I was gratified to see that there had recently been some recent trimming of the trees and undergrowth on both sides of the River which afforded a clearer view of the mill. Not perfectly clear but probably better than if I’d visited a month or two back, and these are the kind of uncontrollables that you just have to deal with as a photographer. Better to get an imperfect photograph than none at all, and way better than the views – probably taken the in summer – that I’d seen on Google Street View. (I’m presuming it had been cut back to prevent high waters bringing it down and debris causing flooding downstream, could be wrong though).
This was my first outing for my new to me (i.e. second-hand) Nikon Z6 ii. If you follow this blog you’ll know I don’t discuss cameras and stuff very often as I just think of them as tools, so I select the best one for the job. I’ve been using Nikon DSLR’s since 2005 and full frame since 2008-2009 I think, as well as a couple of different Fuji X cameras since about 2013 as a lighter more compact alternative, as full frame Nikons are HEAVY once you’ve got a decent lens attached.
But after 7 years of using a Nikon D810 and a D4, plus a Fuji X-T2, I decided it was about time to get the best of both worlds – the quality of a full frame sensor in a smaller, lighter, stabilised body ideally with wireless capability.

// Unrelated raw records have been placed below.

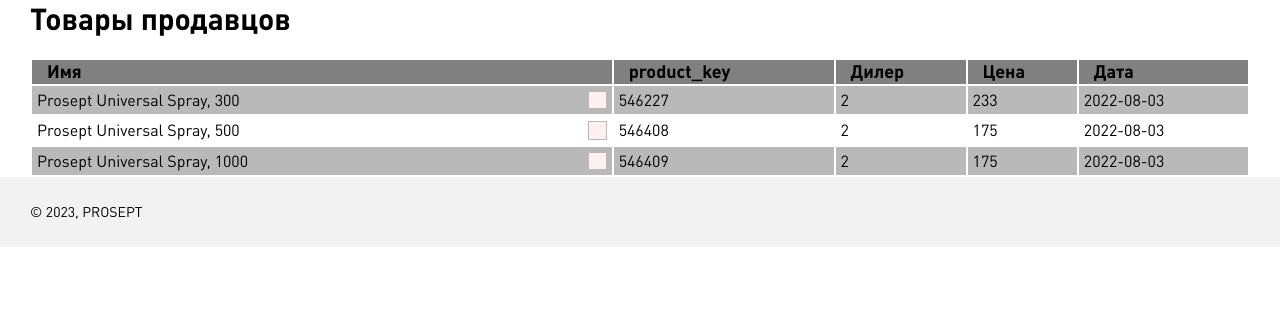
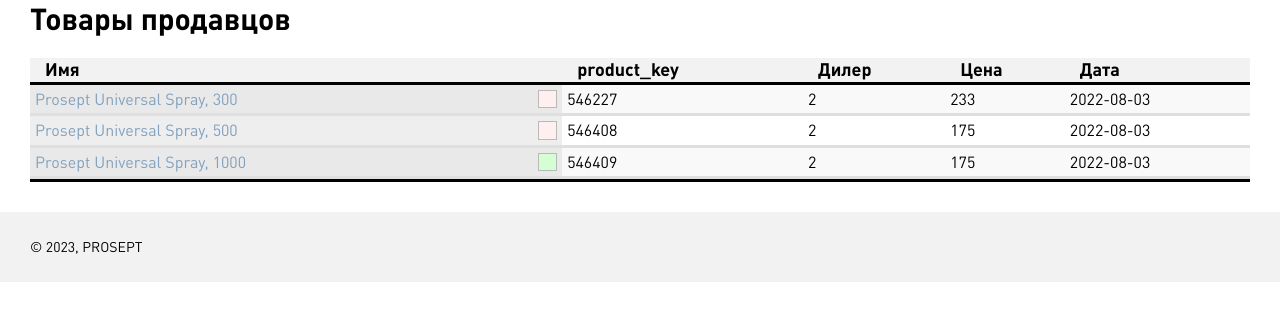
Before and after one commit to msavilov/prosept_hackathon, a React (Create React App) app in the folder frontend/: page / in a window 1280 px wide. Shown: the top 320 px of the page. Built offline with nearby package versions, Linux system fonts and the light colour scheme.

Commit message:
feat: table all products

```diff
--- a/frontend/src/blocks/link/link.css
+++ b/frontend/src/blocks/link/link.css
@@ -3,7 +3,7 @@
   margin: 0;
   padding: 0;
   text-decoration: none;
-  color: #000;
+  color: #81a1be;
 }
 .link:hover {
   opacity: 0.7;
--- a/frontend/src/components/AllProducts/AllProducts.css
+++ b/frontend/src/components/AllProducts/AllProducts.css
@@ -2,14 +2,18 @@
   display: grid;
   grid-template-columns: minmax(min-content, 1fr);
   grid-template-rows: auto;
+  padding-bottom: 30px;
 }
 
 .products__table {
   width: 100%;
+  border: none;
+  border-spacing: 0;
+  border-bottom: 3px solid #000;
 }
 
 .products__head {
-  background-color: #808080;
+  background-color: #f2f2f2;
   font-size: 18px;
   line-height: 1.21;
   font-weight: 600;
@@ -17,4 +21,5 @@
 
 .products__head-item {
   padding-left: 15px;
+  border-bottom: 3px solid #000;
 }
--- a/frontend/src/components/ProductItem/ProductItem.css
+++ b/frontend/src/components/ProductItem/ProductItem.css
@@ -1,7 +1,6 @@
 .product {
   width: auto;
-  background-color: #b9b9b9;
-  border-bottom: solid 2px #b9b9b9;
+  background-color: #f9f9f9;
 }
 
 .product:nth-child(2n) {
@@ -9,16 +8,18 @@
 }
 .product__item {
   padding: 5px;
+  border-bottom: solid 3px #dfdfdf;
 }
 
-.product__item_is_marked {
-  /* border-bottom: 1px solid #e8fde8; */
-  background-color: #e8fde8;
-}
 .product__name {
-  min-width: 300px;
+  min-width: 250px;
   display: flex;
   justify-content: space-between;
+  background-color: rgba(168, 168, 168, 0.2);
+}
+
+.product__name:nth-of-type(2n) {
+  background-color: #fbfbfb;
 }
 
 .product__mark {
@@ -26,3 +27,7 @@
   background-color: #fff0f0;
   border: 1px solid #b9b9b9;
 }
+
+.product__item_is_marked {
+  background-color: #d3ffd3;
+}
```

I’ve always found the Nikons more intuitive to use so I sold off the majority of both systems and bought a Nikon Z6ii and a couple of lenses. The 24-70 and 14-30 F4 lenses are nice and compact compared to their F-mount predecessors – although a bit larger than the Fuji equivalents – and make for a nicely balanced combination on the Z6. As I like to have 2 bodies, I’ll shortly be buying a Z7 ii as well with the rest of the money from the sale of my older gear. And given I tend to change my main camera body every 6-8 years that should be it until the end of this decade, which will probably be the next time I write about cameras too!